In 1914, Marie Jenny Howe, the creator of the Greenwich Village Heterodoxy Club, said:
Feminism is woman’s struggle for freedom. Its political phase is women’s wish to vote. Its economic phase is woman’s revaluation of outgrown customs and standards… Feminism means more than a changed world. It means a changed psychology, the creation of a new consciousness.
Over the previous 40 years or so, women from all walks of life and on both sides of the Atlantic had been beginning to question their roles in life, the home and society in general, and were starting to imagine ways in which their lives could be improved and how those improvements might be accomplished.
It was a mammoth task, and it is a mammoth project that renowned historian Sheila Rowbotham has taken on in documenting the many and varied imaginings of this “new day”.
The first chapter deals with ‘Adventurers in the Everyday’. Alongside women in the burgeoning socialist, anarchist and communitarian movements who rejected the domestic sphere and all that it represented to them, there were women who joined temperance unions and who appropriated ideas of motherliness and housekeeping for extension into society at large, who believed the mother role showed that women should be the moral gatekeepers of society, rather than have to live within a male-dominated framework.
Working class women and some African-American women wanted to assert their value as women by dressing up in fashionable clothes that society at large thought didn’t belong to their class and/or race
This wasn’t just happening in Britain and middle-class, White America: many African-American women “were inclined… to associate the domestic redeemer… with ‘uplifting’ the race”. Rowbotham uses the example of Mary Church Terrell, leader of the National Association of Colored Women, who expressed this idea at the National Woman Suffrage Association conference of 1898.
This moral position reflected the work that African-American women were out there doing to help their people: excluded from many White charitable works, Black women worked incredibly hard at their own social welfare projects and social settlements. As Rowbotham says, “providing services for everyday needs could be linked to campaigning for change.”
It’s the inclusivity and breadth of this book that makes it so fascinating. In the same way that she looks at the variety of ways that domesticity was subverted, appropriated, or rejected, she discusses sexuality, marriage, the world of work and the rise of capitalism, female identity, lesbian identity and the politics of women’s clothes.
Particularly interesting for me was the contrast between the ways that clothes were used by different groups of women. White, middle class women – particularly within the suffragette movement – found that dressing exactly how society expected them to meant that they could access meetings and groups where they could then start smashing windows, shouting and hurl axes at politicians.
It is humbling and inspiring to look back at the women who took those first steps – some tentative, some strident
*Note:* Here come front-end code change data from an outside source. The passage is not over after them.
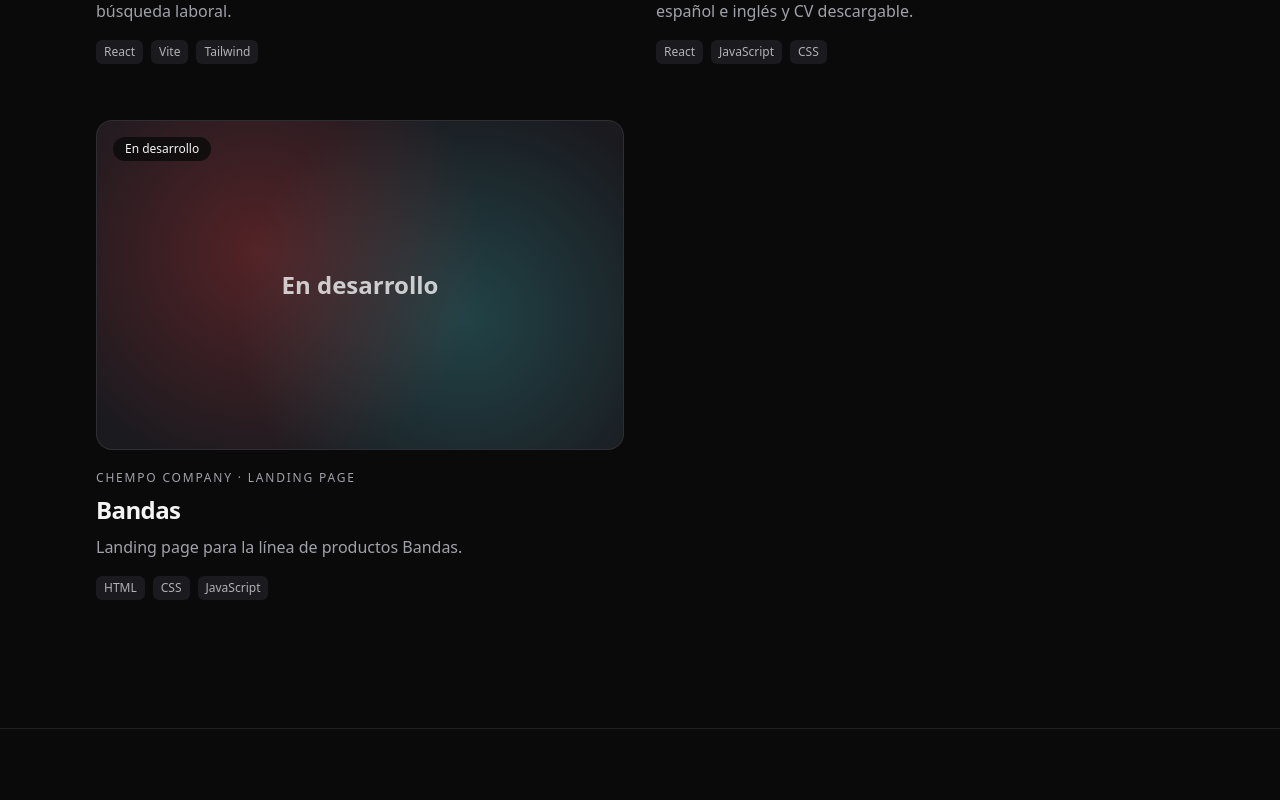
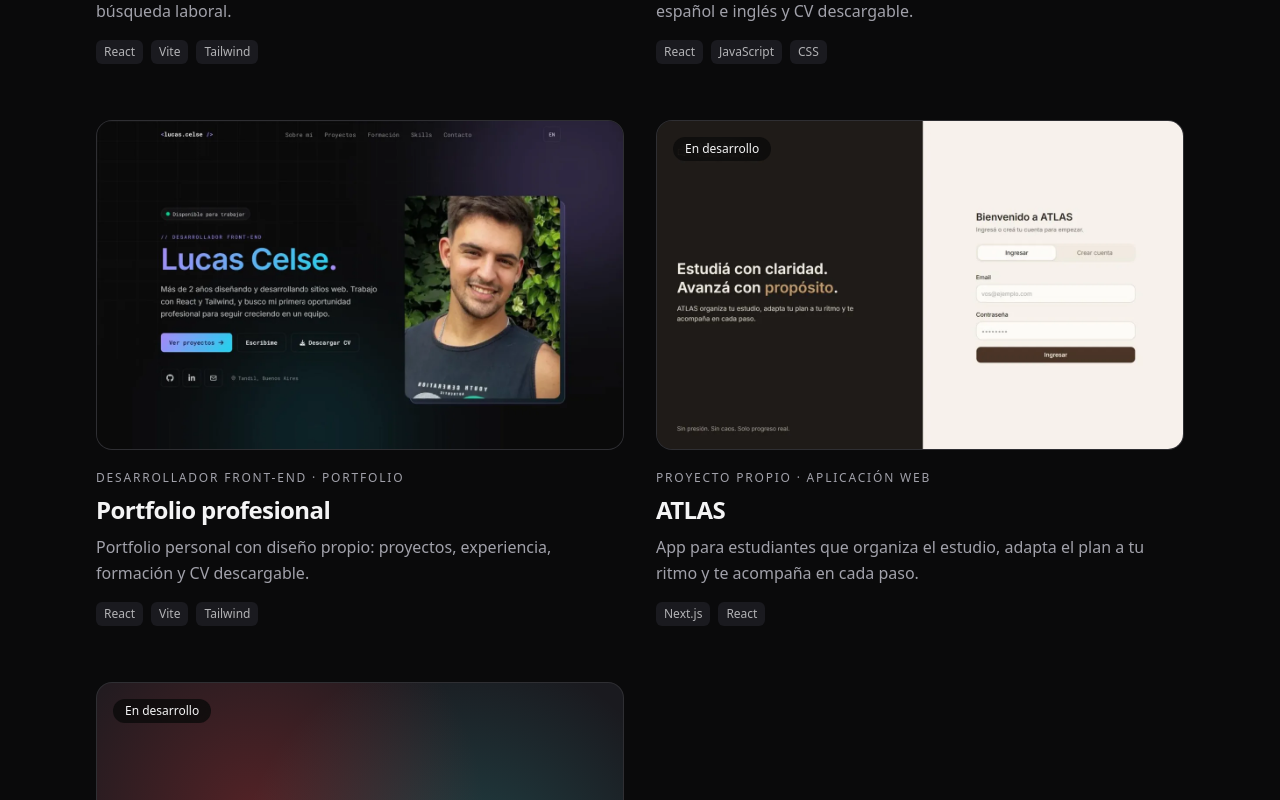
Before and after one commit to BelCel/BELCELweb, a React (Vite) app: page / in a window 1280 px wide. Shown: the part 4440-5240 px from the top of the page. Built offline with nearby package versions, Linux system fonts and the light colour scheme.

Commit message:
Proyectos: portfolio de Lucas y ATLAS

```diff
--- a/src/data/projects.js
+++ b/src/data/projects.js
@@ -25,6 +25,8 @@ import chempoTintas from '../assets/projects/chempo-tintas.webp'
 import chempoWeb from '../assets/projects/chempo-web.webp'
 import portfolioPablo from '../assets/projects/portfolio-pablo.webp'
 import portfolioFacundo from '../assets/projects/portfolio-facundo.webp'
+import portfolioLucas from '../assets/projects/portfolio-lucas.webp'
+import atlas from '../assets/projects/atlas.webp'
 
 // Textos del encabezado de la sección (por si cambia el enfoque, ej. "Proyectos en desarrollo")
 export const projectsSection = {
@@ -81,6 +83,26 @@ export const projects = [
     url: 'https://portfolio-three-kappa-xkd9dhwu6t.vercel.app/',
   },
   {
+    title: 'Portfolio profesional',
+    client: 'Desarrollador Front-End',
+    type: 'Portfolio',
+    description: 'Portfolio personal con diseño propio: proyectos, experiencia, formación y CV descargable.',
+    tech: ['React', 'Vite', 'Tailwind'],
+    status: 'publicado',
+    image: portfolioLucas,
+    url: 'https://lucascelse.vercel.app/',
+  },
+  {
+    title: 'ATLAS',
+    client: 'Proyecto propio',
+    type: 'Aplicación web',
+    description: 'App para estudiantes que organiza el estudio, adapta el plan a tu ritmo y te acompaña en cada paso.',
+    tech: ['Next.js', 'React'],
+    status: 'en-desarrollo',
+    image: atlas,
+    url: 'https://atlas-sage-seven.vercel.app/',
+  },
+  {
     title: 'Bandas',
     client: 'Chempo Company',
     type: 'Landing page',
```
Also changed, not shown: src/assets/projects/atlas.webp (added), src/assets/projects/portfolio-lucas.webp (added).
Meanwhile, working class women and some African-American women wanted to assert their value as women by dressing up in fashionable clothes that society at large thought didn’t belong to their class and/or race. Lastly, the New Women – the fin de siècle movement of feminists, many of whom were novelists and artists – shunned feminine dress altogether, taking on a masculine appearance in a bid to hold ideas of gender at arm’s length.
Rowbotham chooses to describe the women documented in this book as “adventurers”, and rightly so, because here were women from different backgrounds, races, classes, moral standpoints and political movements who all wanted change, and who all had the foresight and ambition to be able to imagine what that change, that freedom, that “new day” might look like.
Not everything they set out to do was successful, and we know all too well that over 100 years later we still don’t live in a post-feminist, post-racial, post-classist world, it is still humbling and inspiring to look back at the women who took those first steps – some tentative, some strident – towards creating the new consciousness talked of by Marie Jenny Howe.
Dreamers of a New Day is an extraordinary book, and must surely be essential reading for anyone who wants to know more about the history of feminism.
Kirsty Doole is a Glaswegian who now lives in Oxford and works in publishing. She loves books, feminism, cats and Victorian history, and if she found a book that included all of those her head would probably explode with joy